[[email protected]]# kubectl -n storageos-operator get pod NAME READY STATUS RESTARTS AGE storageoscluster-operator-68678798ff-f28zw 1/1 Running 0 3m
The READY 1/1 indicates that
stosresources can be created.
Create a Secret
Before deploying a StorageOS cluster, create a Secret defining the StorageOS API Username and Password in base64 encoding.
The API username and password are used to create the default StorageOS admin account which can be used with the StorageOS CLI and to login to the StorageOS GUI. The account defined in the secret is also used by Kubernetes to authenticate against the StorageOS API when installing with the native driver.
kubectl create -f - <<END apiVersion: v1 kind: Secret metadata: name: "storageos-api" namespace: "default" labels: app: "storageos" type: "kubernetes.io/storageos" data: # echo -n '<secret>' | base64 apiUsername: c3RvcmFnZW9z apiPassword: c3RvcmFnZW9z END
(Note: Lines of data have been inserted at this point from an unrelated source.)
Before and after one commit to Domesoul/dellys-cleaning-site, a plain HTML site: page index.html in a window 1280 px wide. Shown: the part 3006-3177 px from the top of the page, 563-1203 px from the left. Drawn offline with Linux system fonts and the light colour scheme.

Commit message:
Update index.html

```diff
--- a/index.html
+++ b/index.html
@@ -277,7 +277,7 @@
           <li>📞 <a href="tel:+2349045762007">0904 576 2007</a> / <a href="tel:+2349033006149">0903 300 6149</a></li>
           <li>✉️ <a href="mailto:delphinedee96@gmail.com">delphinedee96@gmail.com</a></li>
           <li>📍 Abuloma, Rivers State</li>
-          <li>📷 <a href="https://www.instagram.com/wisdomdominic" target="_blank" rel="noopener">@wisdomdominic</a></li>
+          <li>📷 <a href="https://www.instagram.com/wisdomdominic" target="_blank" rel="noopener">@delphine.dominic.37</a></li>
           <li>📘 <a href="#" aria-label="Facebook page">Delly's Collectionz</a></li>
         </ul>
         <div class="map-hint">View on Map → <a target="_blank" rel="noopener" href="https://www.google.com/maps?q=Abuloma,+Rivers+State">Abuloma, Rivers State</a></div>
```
This example contains a default password, for production installations, use a unique, strong password.
You can define a base64 value by
echo -n "mystring" | base64.
Make sure that the encoding of the credentials doesn’t have special characters such as ‘\n’. The
echo -nensures that a trailing new line is not appended to the string.
If you wish to change the default accounts details post-install please see Managing Users
Trigger a StorageOS installation
This is a Cluster Definition example.
kubectl create -f - <<END apiVersion: "storageos.com/v1" kind: StorageOSCluster metadata: name: "example-storageos" spec: secretRefName: "storageos-api" # Reference the Secret created in the previous step secretRefNamespace: "default" # Namespace of the Secret images: nodeContainer: "storageos/node:1.2.0" # StorageOS version resources: requests: memory: "512Mi" END
specparameters available on the Cluster Operator configuration page.
You can find more examples such as deployments with CSI or deployments referencing a external etcd kv store. store for StorageOS in the Cluster Operator examples page.
If this is your first installation you may wish to follow the StorageOS Volume guide for an example of how to mount a StorageOS volume in a Pod.
There are a variety of flavours, versions and particularities in the container orchestrator scope. Because of this, StorageOS installation procedures aim to be flexible so they can fit different needs depending on the environment, preferences or requirements. The StorageOS cluster operator simplifies the installation by implementing automated install. You can review and adapt the StorageOS install in the following examples. Feel free to extend and modify the publicly available examples.
Installation with Native Drivers (default)
The following github repository hosts installation examples.
git clone https://github.com/storageos/deploy.git storageos cd storageos/k8s/deploy-storageos
You can see various installation examples are available such as
CSI (Container Storage Interface) or
etcd-as-svc. All of them have a
deploy-storageos.sh that serves as a wrapper to trigger the manifest
creation. Follow the according
README.md for each one of them for more
For advanced installations, it is recommended to refer to
will guide the user to deploy an etcd cluster deployed by the official
Kubernetes etcd operator. Once an
external etcd cluster has been created, then use the StorageOS cluster operator
to finish the installation.
StorageOS can be installed with Helm. Helm adds versatility to the installation
method. Default values can be overridden in the command line or you can edit
values.yaml of the Chart and pass it to the helm install command. These
parameters allow the installation to be defined using Native Drivers or CSI. To
see the full list of options, check
helm repo add storageos https://charts.storageos.com helm repo update # Set cluster.join to hostnames or ip addresses of at least one node helm install storageos/storageos \ --name=my-release \ --version=0.1.x \ --namespace=storageos \ --set cluster.join="node01\,node02\,node03" \ --set csi.enable=true # Set to false or remove line to use Native Drivers
The Helm Chart can be found in the StorageOS Charts repository
CSI allows you to set StorageOS features (
on the StorageClass, but not on the PVC definition. If you need to set labels
on PVCs or your environment does not support CSI, you may install StorageOS